Home Forums Citizen Engagement & Customer Service How can you tell which presidential candidate is using social media more effectively?

This topic contains 10 replies, has 5 voices, and was last updated by  Peter Sperry 7 years, 5 months ago.

  • Author
    Posts
  • #167845

    Chris Cairns
    Participant

    In the last presidential election, President Obama clearly demonstrated how social media can affect voting. With the election just a few months away, it’ll be fascinating to see how each candidate leverages social media to shape public opinion. My question is…

    How can you tell which candidate is more effectively building a digital presence? # Twitter followers? # Facebook fans?

  • #167865

    Peter Sperry
    Participant

    The most important measure will be how well they turn their digital presence into real votes, and at what cost. Most of the social media efforts I’ve seen so far fall in the “preaching to the choir” category. This could have real impact if it increases choir member turnout on election day. Most campaigns devote the overwhelming majority of resources, old media and new, to these efforts. The traditional measurment problem has always been trying to separate the choir members who would have voted without the media efforts from those who turnedout because of them. A lot of money is spent in October on votes that have been in the bag since January. What most campaigns would like to gain from social media is some mechanism of identifying possible stay at home choir members at the micro level so they can focus their turnout efforts more efectively and hopefully freeup more resources for communicating with the truly undecided. I am not sure they are getting this right now from social media and if anything appear to be wasting even more resources than usual nailing down votes they have already won.
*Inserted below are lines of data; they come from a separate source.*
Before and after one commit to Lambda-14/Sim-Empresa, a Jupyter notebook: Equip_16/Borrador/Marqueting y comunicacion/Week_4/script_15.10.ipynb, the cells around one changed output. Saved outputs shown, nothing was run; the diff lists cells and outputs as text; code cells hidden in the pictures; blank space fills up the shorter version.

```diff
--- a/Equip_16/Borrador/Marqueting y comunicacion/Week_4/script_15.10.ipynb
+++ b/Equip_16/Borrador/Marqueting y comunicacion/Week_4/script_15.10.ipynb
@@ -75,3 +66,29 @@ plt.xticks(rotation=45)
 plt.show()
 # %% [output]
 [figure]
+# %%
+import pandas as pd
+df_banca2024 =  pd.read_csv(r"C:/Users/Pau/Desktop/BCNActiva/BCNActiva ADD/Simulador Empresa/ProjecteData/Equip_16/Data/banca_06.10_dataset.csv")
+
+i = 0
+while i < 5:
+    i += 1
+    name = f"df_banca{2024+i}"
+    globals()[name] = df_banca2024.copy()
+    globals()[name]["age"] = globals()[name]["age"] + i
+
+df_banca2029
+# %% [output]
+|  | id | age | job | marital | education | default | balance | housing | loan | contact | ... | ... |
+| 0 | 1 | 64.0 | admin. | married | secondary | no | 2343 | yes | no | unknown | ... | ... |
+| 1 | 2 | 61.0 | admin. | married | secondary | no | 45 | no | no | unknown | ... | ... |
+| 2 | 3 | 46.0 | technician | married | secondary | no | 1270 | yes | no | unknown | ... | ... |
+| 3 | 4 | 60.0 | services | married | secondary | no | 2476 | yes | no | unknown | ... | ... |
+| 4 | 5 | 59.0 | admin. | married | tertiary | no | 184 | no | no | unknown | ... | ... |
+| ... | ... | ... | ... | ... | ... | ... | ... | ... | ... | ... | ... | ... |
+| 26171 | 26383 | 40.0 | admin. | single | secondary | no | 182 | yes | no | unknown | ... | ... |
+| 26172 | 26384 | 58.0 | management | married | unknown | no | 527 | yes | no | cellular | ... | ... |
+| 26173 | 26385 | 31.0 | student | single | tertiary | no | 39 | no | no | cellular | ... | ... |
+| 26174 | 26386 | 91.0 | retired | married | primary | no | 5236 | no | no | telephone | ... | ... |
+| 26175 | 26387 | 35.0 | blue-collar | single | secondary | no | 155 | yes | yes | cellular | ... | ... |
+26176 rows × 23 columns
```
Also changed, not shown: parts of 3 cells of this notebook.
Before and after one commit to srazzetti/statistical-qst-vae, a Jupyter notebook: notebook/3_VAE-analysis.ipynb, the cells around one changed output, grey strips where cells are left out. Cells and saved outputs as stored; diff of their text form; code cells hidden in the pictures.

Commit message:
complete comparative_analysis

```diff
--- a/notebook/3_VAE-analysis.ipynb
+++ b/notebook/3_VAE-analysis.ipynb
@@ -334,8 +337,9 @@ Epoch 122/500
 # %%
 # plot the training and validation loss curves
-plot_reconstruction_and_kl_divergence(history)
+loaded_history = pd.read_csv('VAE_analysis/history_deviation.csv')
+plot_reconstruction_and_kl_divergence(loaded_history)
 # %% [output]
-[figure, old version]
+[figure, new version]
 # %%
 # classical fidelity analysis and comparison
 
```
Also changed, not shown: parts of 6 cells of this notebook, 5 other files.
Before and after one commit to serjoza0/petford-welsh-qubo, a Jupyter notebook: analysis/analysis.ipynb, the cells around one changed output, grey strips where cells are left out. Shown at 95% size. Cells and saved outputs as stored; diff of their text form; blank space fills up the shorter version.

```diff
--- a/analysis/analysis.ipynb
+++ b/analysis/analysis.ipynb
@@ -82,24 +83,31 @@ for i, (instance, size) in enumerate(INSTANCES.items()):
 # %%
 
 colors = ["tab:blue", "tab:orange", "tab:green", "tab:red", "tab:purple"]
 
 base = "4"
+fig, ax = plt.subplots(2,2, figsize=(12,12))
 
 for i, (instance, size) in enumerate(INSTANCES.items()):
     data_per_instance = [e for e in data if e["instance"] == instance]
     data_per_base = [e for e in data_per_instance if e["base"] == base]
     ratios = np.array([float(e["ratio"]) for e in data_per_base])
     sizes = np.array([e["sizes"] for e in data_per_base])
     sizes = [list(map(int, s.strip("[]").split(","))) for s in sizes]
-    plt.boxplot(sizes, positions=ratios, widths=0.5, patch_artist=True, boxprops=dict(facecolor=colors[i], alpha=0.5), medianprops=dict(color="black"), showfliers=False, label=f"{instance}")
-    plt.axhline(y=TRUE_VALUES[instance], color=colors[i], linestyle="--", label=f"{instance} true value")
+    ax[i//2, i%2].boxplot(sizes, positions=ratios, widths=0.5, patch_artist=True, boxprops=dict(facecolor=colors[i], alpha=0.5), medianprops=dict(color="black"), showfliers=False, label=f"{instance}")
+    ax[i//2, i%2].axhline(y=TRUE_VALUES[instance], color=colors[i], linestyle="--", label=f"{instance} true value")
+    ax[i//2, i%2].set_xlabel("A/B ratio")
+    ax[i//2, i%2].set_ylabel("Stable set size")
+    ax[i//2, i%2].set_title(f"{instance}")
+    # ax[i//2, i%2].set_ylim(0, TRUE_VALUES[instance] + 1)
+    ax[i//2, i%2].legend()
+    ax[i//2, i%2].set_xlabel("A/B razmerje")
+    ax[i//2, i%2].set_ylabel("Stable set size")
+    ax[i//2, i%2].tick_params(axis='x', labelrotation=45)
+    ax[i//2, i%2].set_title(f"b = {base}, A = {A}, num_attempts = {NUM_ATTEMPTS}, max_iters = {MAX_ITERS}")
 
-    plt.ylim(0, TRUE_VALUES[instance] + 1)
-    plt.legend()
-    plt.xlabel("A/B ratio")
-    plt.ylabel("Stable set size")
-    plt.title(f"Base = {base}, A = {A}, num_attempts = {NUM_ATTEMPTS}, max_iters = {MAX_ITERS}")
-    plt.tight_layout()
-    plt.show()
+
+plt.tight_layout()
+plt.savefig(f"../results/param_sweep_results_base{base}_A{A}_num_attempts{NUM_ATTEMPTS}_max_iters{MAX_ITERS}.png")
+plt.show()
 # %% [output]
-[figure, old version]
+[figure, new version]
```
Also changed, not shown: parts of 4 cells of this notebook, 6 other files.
  • #167863

    Chris Cairns
    Participant

    Great response. You’re absolutely right — how do you measure how effective you are in turning voters your way? Would be hard to measure.

  • #167861

    David B. Grinberg
    Participant

    How about a more simple answer, Chris, at least from a personal perspective, and on a micro level:

    You can probably tell which candidate is being more effective by whether you are engaging in their social media outreach and/or becoming part of their social media machine (ie. http://www.MyBarackObama.com which I b elieve was designed by a former top official of Facebook for worked for the Obama campaign during the 2008 election cycle). Just some food for thought.

  • #167859

    Chris Cairns
    Participant

    Certainly on a personal level, absolutely. But I’m interested to know how you’d more objectively measure prior to the final voting results.

  • #167857

    Samuel Lovett
    Participant

    A Pew report released yesterday breaks down which candidate is having more traction on social media channels and adapting to new communications technology. The report says that the Obama campaign, in terms of sheer followers/friends and practices, is ahead of the competition.

    More interestingly, the report says that neither campaign has used many of the social aspects of social media…

    http://www.journalism.org/analysis_report/how_presidential_candidates_use_web_and_social_media#fn1

  • #167855

    Chris Cairns
    Participant

    Thanks for the link and summary. Great article!

  • #167853

    Chris Cairns
    Participant

    Samuel, I’ve scanned this article a few times now. It is pretty surprising to me that the two candidates aren’t using social media to engage in two-way conversations with followers.

  • #167851

    Samuel Lovett
    Participant

    I had the same reaction. I imagine that retweeting, responding to tweets, and answering facebook questions publicly takes a lot more time than just pumping out a one way message. With a one-way approach to communication you can theoretically stay in control of your message, right? But there are examples out there in government and politics of accounts that primarily engage on social media, and do it very effectively. Cory Booker in Newark is a prime example. I’d love to read someone’s take on why more people haven’t been able to make the jump to his engagement approach.

  • #167849

    Deb Dyar
    Participant

    I read the PEJ Report as well and was somewhat surprised at the limited strategies being employed. It appears there is more push messaging and very little engagement and almost no two-way conversations taking place.

    I’m not sure this type of messaging changes minds or informs undecided voters. What it does do is keep the candidate of choice and what they stand for top of mind for voters who have already made up their mind.

    The social media strategy being employed by both campaigns appears to be today’s iteration of robocalls at a lower cost and to a larger audience.

  • #167847

    Chris Cairns
    Participant

    Agreed!

You must be logged in to reply to this topic.